The Ghana Football Association have confirmed that Chris Hughton is the national team’s new technical advisor.  It was thought that the 63-year-old former Republic of Ireland defender would be appointed head coach, but that job has gone to Borussia Dortmund assistant Otto Addo. Hughton had been part of a tortuous process to appoint a successor to Milovan Rajevac, who was sacked after a poor showing at the Africa Cup of Nations. Ghana finished bottom of their group, with a draw against Gabon providing their solitary point. Ghana have home and away games against Nigeria at the end of this month, as they seek to qualify for the World Cup finals in Qatar.

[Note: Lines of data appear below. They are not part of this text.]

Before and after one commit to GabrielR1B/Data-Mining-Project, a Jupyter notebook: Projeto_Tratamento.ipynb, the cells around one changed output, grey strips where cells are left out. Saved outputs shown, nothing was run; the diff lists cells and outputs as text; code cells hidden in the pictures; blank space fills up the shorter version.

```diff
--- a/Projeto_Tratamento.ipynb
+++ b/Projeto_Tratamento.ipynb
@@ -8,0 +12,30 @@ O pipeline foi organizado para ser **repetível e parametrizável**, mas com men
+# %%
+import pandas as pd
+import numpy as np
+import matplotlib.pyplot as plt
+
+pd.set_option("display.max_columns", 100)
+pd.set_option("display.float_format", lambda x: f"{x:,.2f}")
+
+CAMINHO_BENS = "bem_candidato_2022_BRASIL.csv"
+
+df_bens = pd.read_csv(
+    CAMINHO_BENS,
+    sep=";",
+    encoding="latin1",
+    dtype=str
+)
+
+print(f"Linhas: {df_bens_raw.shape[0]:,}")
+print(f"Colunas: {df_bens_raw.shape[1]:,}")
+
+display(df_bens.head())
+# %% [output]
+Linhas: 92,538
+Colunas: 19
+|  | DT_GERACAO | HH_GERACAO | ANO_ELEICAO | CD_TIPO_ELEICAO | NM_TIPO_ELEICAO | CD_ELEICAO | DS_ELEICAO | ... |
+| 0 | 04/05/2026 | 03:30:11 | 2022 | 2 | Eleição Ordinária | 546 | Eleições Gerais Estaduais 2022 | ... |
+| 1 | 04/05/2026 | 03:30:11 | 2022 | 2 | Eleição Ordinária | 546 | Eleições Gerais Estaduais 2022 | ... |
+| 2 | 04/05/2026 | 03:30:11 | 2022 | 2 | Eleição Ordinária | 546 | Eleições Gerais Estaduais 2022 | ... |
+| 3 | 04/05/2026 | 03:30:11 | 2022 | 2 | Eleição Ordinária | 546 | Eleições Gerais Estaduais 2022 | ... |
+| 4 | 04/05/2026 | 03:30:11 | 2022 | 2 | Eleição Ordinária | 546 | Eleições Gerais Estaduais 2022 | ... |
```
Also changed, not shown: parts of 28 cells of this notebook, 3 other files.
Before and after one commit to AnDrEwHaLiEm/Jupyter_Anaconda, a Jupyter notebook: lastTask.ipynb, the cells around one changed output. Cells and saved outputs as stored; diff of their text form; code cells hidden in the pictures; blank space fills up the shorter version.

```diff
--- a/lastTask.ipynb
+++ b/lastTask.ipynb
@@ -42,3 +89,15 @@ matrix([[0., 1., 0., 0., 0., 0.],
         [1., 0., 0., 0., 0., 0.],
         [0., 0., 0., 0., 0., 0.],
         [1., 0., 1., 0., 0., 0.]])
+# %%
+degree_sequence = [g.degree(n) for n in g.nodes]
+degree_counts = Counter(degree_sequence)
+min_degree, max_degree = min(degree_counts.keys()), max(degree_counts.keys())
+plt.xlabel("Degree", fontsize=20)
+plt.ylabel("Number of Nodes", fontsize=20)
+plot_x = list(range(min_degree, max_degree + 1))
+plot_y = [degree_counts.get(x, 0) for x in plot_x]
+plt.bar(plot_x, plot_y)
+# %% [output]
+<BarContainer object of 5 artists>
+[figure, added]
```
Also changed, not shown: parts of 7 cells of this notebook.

  The Irish men’s cricket team will play South Africa in England this summer. Cricket Ireland has confirmed that Bristol will host a pair of T20 internationals in early August. The games will be played following the white-ball portion of South Africa’s tour to the UK. Fixtures against India and New Zealand have also been confirmed for both Malahide and Stormont in June and July while Afghanistan will also be visiting, but no date has been confirmed. This means new Irish head coach Heinrich Malan will have an early assignment against his former employers, New Zealand. A tour to Zimbabwe which was due to take place in April/May has been postponed.

Galway’s Sean Kelly with the Connacht FBD trophy after the defeat of Roscommon in the Connacht GAA Air Dome in January.  INPHO/TOM MAHER

Galway’s Sean Kelly with the Connacht FBD trophy after the defeat of Roscommon in the Connacht GAA Air Dome in January. INPHO/TOM MAHER


The GAA’s intend to pursue the construction of air domes in all  provinces after a very successful annual congress in the Connacht’s Air Dome in Bekan, County Mayo. A few weeks back on these pages I wrote that the best way to cope with the vagaries of the Irish weather was to build more air domes. All the Connacht Football League game were played in Bekan and obviously GAA delegates from all over the country were impressed with the facilities at Bekan for the Association’s Annual Congress last month. Now there is talk of having at least one dome in every province. However, Connacht CEO John Prenty has warned that costs are unlikely to remain at just over the €3 million mark that was spent in Connacht.


Wicklow County Board are looking a new senior football manager after Colin Kelly resigned last week after just over four months in charge, citing ‘‘work commitments.’’ Kelly, who played for and managed his native Louth, was appointed as Davy Burke’s successor in Wicklow last October, but they have only one point from four league games played. 


Old Firm rivals Celtic and Rangers will meet for the first time outside Scotland. They are competing in the four team Sydney Super Cup tournament, which starts on Nov. 16 during the break in domestic football for the World Cup. It will also feature A-League teams Sydney FC and Western Sydney Wanderers. The tournament will see Celtic manager Ange Postecoglou, 56, returning to the country his family settled in when they left Greece during his childhood. The former Socceroos boss said, ‘‘There is no doubt it will be special. I know how big this football club is back home and for me to go back as the manager of it, will be emotional.” 


The death occurred in Galway last week of former Cavan footballer Jimmy O’Donnell. Jimmy was born in Kilnaleck, but his family moved to Manorhamilton when he was three years old and he helped the Leitrim minor team to qualify for the 1956 All-Ireland final where they lost to Dublin. He later played senior football for Leitrim and for Connacht in the Railway Cup. Jimmy returned to Cavan in 1962 when he got a job with the Ulster Bank in Cootehill and he went on to play senior football for his native county and helped the Breffnimen win the famous Anglo Celt Cup. In 1967 Cavan lost by only one point to Cork in the All-Ireland semi-final.